Indian Air Force Helicopter Display Team
Sarang.JPG
The Sarang HAL Dhruvs performing at Aero India 2013
Active October 2003 to Present
Country Flag of India.svg India
Branch Ensign of the Indian Air Force.svg Indian Air Force
Role Aerobatic display team
Size 14 Officers
32 Airmen
Garrison/HQ Training Command
Bangalore, Karnataka India
Commanders
Current
commander
Wing Commander Ravuri Sheetal
Notable
commanders
Wg Cdr Hari Nair, Wg Cdr Shashank Misra
Insignia
Identification
symbol
Sarang-Patch.jpg
Aircraft flown
Helicopter 4 - HAL Dhruvs

Sarang (Sanskrit: सारंग -Saranga,Hindi-Saranga Peacock) is the helicopter display team of the Indian Air Force. The team flies four modified HAL Dhruv helicopters, also known as ALH (Advanced Light Helicopter). The team was formed in October 2003 and their first public performance was at the Asian Aerospace Show, Singapore, 2004.[1] The name Sarang (Peacock in Sanskrit) is symbolic as it is the national bird of India.The unit was given the identity of No.151 Helicopter Unit in 2005

Performances[edit]

The first two helicopter display by HAL built Dhruv was carried out in Feb 03 at Aero India, Bangalore. After those displays it was decided that a Helicopter Display Team would be formed.... In later part of 2003, it was named as Sarang, and three helicopter display were performed. Subsequently, in 2004, the team started with four helicopter displays. The team has performed at Singapore Air Show in 2004. The team performs regularly at Aero India, a biennial air show held at Yelahanka Air Force Station near Bangalore. It also performed at Farnborough Airshow in 2008 and every year at the Anniversary of Indian Air Force in Hindon Air Force Base on 8th Oct.

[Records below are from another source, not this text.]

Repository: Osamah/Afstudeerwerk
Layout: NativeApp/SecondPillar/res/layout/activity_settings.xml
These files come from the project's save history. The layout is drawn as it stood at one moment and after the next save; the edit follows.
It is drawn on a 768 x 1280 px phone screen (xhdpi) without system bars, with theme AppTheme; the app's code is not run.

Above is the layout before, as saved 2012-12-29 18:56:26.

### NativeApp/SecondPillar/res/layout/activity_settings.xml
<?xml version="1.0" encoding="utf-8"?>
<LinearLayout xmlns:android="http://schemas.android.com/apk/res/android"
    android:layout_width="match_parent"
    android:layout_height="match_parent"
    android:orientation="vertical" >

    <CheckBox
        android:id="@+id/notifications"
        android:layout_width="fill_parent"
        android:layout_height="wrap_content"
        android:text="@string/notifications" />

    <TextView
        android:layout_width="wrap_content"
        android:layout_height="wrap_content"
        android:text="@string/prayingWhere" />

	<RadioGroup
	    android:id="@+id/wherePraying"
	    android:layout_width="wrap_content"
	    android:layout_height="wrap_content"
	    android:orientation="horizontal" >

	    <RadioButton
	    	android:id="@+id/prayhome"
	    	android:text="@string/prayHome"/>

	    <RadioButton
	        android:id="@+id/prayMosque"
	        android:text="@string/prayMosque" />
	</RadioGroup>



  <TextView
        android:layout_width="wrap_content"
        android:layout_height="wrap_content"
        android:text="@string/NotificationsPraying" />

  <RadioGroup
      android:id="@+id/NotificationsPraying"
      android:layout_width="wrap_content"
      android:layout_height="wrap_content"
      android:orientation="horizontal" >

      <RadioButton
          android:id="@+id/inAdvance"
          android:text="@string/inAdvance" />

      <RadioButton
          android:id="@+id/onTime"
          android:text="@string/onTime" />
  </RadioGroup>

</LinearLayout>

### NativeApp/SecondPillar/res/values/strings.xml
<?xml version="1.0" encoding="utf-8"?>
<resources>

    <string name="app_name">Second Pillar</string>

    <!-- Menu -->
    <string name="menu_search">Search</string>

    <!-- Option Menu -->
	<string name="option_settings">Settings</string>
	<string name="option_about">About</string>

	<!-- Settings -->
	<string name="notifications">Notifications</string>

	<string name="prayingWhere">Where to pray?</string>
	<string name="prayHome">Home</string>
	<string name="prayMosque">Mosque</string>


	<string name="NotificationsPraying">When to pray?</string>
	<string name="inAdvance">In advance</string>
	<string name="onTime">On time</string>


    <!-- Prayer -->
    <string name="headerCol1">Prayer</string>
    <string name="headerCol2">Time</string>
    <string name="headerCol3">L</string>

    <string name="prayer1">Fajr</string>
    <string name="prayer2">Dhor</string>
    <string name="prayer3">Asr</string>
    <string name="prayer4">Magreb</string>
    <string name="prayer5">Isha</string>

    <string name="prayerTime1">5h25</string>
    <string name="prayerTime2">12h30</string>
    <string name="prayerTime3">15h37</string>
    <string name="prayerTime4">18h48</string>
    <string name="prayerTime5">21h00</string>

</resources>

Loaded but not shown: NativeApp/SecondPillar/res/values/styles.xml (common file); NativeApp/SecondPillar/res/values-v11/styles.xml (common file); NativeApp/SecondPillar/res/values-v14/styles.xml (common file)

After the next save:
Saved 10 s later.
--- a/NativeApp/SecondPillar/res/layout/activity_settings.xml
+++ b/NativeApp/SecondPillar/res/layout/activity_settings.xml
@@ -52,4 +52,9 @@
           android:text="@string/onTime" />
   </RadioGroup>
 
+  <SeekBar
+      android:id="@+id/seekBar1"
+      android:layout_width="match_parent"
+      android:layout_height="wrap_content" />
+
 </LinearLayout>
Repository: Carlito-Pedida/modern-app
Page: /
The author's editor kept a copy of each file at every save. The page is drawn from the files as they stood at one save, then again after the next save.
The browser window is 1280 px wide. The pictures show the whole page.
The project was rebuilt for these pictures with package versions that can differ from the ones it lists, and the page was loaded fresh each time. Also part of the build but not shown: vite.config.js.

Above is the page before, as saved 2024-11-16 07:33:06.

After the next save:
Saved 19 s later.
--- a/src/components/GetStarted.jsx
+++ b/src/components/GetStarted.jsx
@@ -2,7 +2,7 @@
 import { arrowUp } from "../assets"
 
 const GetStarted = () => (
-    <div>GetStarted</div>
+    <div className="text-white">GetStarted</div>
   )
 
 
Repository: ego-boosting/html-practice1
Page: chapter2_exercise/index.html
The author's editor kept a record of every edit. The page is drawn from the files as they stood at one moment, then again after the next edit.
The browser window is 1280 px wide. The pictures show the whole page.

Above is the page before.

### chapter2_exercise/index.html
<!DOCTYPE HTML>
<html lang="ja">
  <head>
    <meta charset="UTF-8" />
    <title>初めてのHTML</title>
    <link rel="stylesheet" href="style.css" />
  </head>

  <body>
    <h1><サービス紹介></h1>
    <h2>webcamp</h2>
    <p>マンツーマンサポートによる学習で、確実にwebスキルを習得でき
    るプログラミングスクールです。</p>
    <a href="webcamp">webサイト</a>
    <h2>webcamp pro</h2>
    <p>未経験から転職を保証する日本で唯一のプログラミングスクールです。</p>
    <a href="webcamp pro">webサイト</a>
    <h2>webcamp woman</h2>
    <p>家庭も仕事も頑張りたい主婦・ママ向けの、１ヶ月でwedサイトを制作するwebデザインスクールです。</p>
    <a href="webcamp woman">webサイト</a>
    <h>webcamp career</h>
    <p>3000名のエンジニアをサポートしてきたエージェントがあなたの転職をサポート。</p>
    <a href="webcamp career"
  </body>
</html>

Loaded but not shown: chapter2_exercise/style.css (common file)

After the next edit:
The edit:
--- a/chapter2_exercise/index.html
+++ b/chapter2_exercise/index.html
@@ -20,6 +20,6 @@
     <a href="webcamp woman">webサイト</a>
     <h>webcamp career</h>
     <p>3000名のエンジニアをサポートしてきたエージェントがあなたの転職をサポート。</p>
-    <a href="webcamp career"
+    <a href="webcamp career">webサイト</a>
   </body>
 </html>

Incidents[edit]

In February 2007, the team had its first fatal accident when a Dhruv crashed at Yelahanka Air Force Station during a rehearsal before Aero India. Co-pilot Squadron Leader Priyesh Sharma was killed instantly and the pilot Wing Commander Vikas Jetly received serious head injuries.[2] Later Wing Commander Vikas Jetly succumbed to his injuries on 11 January 2011 at Delhi, after being in a comatose state for nearly 4 years after the accident.

See also[edit]

Gallery[edit]

References[edit]

External links[edit]